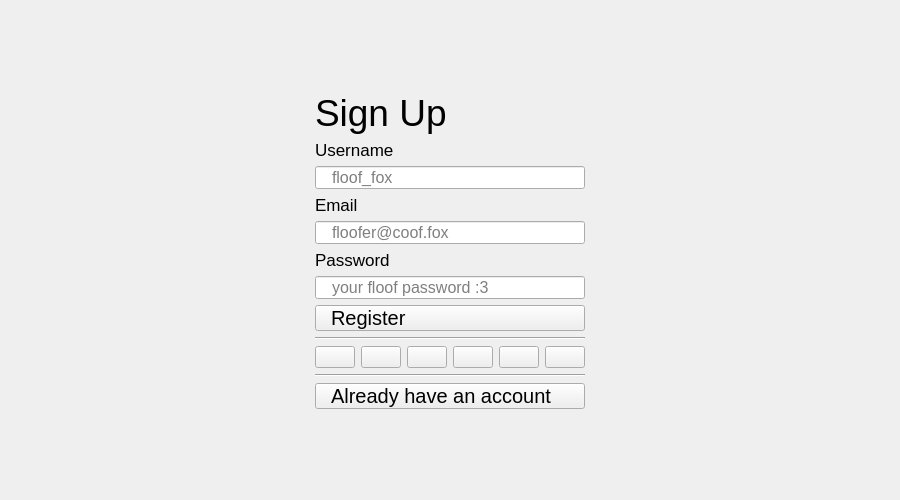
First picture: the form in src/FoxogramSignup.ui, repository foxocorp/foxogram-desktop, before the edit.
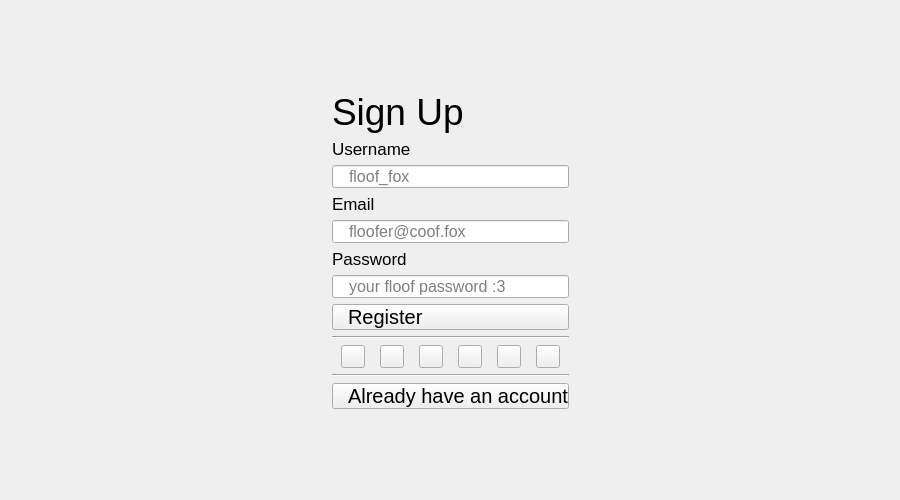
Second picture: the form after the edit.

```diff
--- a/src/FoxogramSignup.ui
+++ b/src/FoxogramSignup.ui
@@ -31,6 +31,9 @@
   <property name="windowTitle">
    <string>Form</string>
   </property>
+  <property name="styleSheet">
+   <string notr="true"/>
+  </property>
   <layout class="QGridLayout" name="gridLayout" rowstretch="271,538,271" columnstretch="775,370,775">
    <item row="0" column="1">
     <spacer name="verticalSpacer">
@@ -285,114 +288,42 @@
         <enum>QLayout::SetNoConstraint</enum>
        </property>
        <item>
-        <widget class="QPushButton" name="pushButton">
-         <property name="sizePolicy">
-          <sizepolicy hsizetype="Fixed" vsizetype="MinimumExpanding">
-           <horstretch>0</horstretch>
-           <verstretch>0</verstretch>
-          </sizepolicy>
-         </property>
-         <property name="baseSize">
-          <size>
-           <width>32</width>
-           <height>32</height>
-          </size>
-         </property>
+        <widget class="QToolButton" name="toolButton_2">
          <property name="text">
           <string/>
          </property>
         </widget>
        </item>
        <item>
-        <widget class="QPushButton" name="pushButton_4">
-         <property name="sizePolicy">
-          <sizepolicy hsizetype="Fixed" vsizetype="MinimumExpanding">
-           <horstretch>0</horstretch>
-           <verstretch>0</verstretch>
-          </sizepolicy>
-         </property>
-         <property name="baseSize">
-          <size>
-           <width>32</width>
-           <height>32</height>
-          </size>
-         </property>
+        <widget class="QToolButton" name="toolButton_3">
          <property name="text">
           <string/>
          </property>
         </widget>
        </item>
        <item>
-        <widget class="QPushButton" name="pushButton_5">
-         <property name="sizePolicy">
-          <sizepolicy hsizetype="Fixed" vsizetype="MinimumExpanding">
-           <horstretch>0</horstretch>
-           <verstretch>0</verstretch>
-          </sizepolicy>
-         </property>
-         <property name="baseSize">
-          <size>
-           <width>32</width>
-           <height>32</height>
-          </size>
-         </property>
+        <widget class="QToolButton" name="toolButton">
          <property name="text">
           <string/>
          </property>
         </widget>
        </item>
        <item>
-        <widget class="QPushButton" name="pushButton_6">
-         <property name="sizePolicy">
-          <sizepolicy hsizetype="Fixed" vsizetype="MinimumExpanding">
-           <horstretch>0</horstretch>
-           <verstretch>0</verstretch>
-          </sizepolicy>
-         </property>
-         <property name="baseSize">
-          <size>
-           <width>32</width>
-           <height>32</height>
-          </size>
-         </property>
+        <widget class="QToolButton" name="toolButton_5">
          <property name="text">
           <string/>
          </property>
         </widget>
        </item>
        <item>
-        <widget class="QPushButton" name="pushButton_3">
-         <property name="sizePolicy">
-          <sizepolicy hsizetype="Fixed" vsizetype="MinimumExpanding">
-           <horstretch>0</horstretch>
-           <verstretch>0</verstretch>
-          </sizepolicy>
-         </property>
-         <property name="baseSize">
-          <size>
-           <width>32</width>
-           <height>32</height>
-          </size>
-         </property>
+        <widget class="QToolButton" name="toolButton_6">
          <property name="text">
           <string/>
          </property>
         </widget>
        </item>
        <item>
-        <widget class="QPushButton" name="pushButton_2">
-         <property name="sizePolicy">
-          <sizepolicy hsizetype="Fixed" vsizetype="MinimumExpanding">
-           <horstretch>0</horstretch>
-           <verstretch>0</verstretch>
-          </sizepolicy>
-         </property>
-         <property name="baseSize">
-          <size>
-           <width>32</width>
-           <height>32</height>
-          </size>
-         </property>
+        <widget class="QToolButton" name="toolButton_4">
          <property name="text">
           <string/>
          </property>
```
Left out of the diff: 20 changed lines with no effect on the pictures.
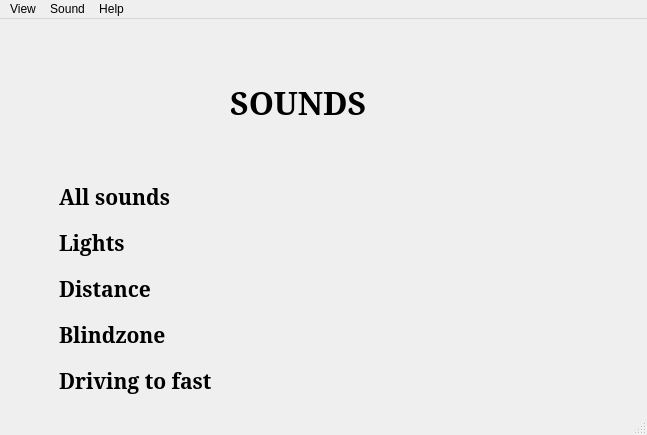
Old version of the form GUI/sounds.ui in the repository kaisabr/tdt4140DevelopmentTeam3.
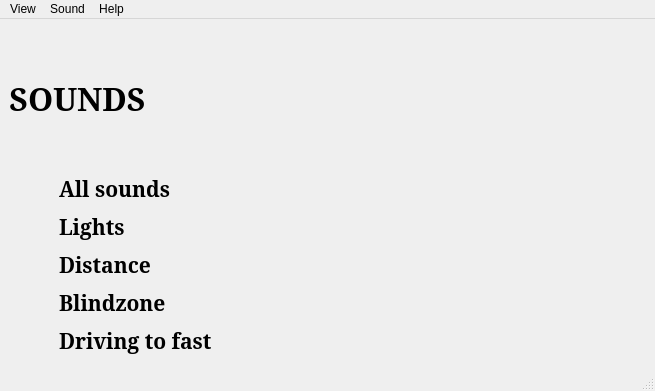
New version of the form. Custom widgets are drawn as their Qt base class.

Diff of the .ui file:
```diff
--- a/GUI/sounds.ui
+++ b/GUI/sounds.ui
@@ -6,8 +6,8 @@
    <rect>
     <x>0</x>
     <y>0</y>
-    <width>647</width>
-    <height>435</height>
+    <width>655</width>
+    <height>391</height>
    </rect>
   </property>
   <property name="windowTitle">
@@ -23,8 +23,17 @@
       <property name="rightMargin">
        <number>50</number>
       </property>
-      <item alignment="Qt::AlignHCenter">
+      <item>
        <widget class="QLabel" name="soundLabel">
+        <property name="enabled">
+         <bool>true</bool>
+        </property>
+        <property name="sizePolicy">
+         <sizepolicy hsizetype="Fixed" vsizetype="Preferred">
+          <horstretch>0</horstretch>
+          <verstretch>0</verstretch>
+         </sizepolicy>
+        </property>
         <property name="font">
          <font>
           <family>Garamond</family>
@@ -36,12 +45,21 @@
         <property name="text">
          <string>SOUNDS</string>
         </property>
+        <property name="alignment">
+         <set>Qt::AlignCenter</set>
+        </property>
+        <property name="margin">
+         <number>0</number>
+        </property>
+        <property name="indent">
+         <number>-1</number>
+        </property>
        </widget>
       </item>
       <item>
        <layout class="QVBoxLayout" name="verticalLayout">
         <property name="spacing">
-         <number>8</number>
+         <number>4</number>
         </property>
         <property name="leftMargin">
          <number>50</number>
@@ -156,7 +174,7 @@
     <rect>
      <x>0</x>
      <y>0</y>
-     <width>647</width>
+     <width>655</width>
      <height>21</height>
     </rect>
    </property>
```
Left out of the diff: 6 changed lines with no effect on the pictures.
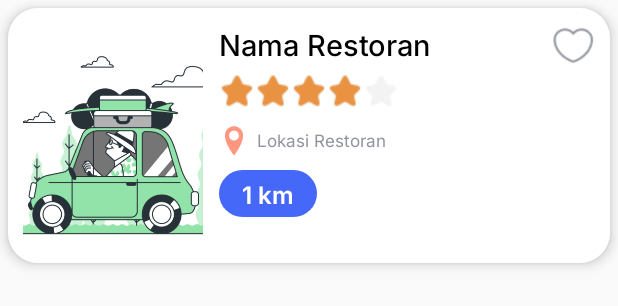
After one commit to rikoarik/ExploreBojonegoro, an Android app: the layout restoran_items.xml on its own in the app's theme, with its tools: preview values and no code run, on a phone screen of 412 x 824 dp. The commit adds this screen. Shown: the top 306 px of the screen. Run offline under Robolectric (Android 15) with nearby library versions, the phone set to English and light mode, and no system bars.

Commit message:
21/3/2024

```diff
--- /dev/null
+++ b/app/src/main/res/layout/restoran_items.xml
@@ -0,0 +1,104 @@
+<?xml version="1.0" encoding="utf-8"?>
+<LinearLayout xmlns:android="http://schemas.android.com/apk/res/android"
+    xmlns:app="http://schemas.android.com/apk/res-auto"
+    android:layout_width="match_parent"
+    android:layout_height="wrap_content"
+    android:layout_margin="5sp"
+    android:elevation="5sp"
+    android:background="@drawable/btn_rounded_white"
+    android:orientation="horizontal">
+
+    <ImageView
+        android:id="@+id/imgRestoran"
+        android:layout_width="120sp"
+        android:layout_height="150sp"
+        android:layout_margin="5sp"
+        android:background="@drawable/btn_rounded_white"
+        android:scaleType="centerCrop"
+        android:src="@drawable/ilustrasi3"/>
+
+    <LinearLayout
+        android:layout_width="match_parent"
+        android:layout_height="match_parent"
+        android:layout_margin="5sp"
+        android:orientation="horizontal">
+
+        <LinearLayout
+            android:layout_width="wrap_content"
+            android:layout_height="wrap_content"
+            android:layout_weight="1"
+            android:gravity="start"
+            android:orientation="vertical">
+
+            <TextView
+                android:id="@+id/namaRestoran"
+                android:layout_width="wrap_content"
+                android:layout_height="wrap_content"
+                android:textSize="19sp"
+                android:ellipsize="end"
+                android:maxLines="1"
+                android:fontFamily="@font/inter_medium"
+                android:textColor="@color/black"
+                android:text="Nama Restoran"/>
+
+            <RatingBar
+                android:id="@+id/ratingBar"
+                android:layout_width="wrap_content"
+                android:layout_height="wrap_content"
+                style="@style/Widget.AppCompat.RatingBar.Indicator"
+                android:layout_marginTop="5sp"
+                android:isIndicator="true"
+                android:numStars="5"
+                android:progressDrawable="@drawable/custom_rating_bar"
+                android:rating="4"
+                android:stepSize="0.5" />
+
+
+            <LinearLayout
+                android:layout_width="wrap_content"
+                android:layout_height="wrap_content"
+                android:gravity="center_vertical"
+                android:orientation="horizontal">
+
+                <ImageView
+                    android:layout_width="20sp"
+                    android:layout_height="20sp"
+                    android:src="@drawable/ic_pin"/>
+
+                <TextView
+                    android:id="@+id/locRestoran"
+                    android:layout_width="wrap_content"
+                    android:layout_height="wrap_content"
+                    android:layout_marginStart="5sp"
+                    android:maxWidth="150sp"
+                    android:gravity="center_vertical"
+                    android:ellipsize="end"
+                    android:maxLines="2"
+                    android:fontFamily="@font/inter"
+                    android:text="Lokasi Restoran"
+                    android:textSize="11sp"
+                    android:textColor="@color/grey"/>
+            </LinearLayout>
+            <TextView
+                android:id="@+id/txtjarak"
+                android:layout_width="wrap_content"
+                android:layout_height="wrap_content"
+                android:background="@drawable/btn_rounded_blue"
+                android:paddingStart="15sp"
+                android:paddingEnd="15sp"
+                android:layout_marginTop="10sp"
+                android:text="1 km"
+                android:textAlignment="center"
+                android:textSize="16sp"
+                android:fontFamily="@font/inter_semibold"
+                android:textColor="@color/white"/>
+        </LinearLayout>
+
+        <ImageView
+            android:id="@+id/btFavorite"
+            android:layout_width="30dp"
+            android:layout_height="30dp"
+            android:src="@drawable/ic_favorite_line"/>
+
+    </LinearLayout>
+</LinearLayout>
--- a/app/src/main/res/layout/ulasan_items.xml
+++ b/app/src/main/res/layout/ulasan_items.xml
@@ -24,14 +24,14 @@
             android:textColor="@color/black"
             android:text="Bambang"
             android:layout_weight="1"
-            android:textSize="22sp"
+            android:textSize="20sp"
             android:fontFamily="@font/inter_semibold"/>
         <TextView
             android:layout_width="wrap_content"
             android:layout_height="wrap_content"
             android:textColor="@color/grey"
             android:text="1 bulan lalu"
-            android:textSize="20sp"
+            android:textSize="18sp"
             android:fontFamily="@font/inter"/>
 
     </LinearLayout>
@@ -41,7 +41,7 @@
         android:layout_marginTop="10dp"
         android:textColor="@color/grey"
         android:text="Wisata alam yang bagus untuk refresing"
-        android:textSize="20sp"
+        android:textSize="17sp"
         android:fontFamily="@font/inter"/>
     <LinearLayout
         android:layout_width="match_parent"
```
--------------------------------
Task details
Scan the entries for lines holding the string "font", then copy every one of them.

Finished task
         <property name="font">
          <font>
+                android:fontFamily="@font/inter_medium"
+                    android:fontFamily="@font/inter"
+                android:fontFamily="@font/inter_semibold"
             android:fontFamily="@font/inter_semibold"/>
             android:fontFamily="@font/inter"/>
         android:fontFamily="@font/inter"/>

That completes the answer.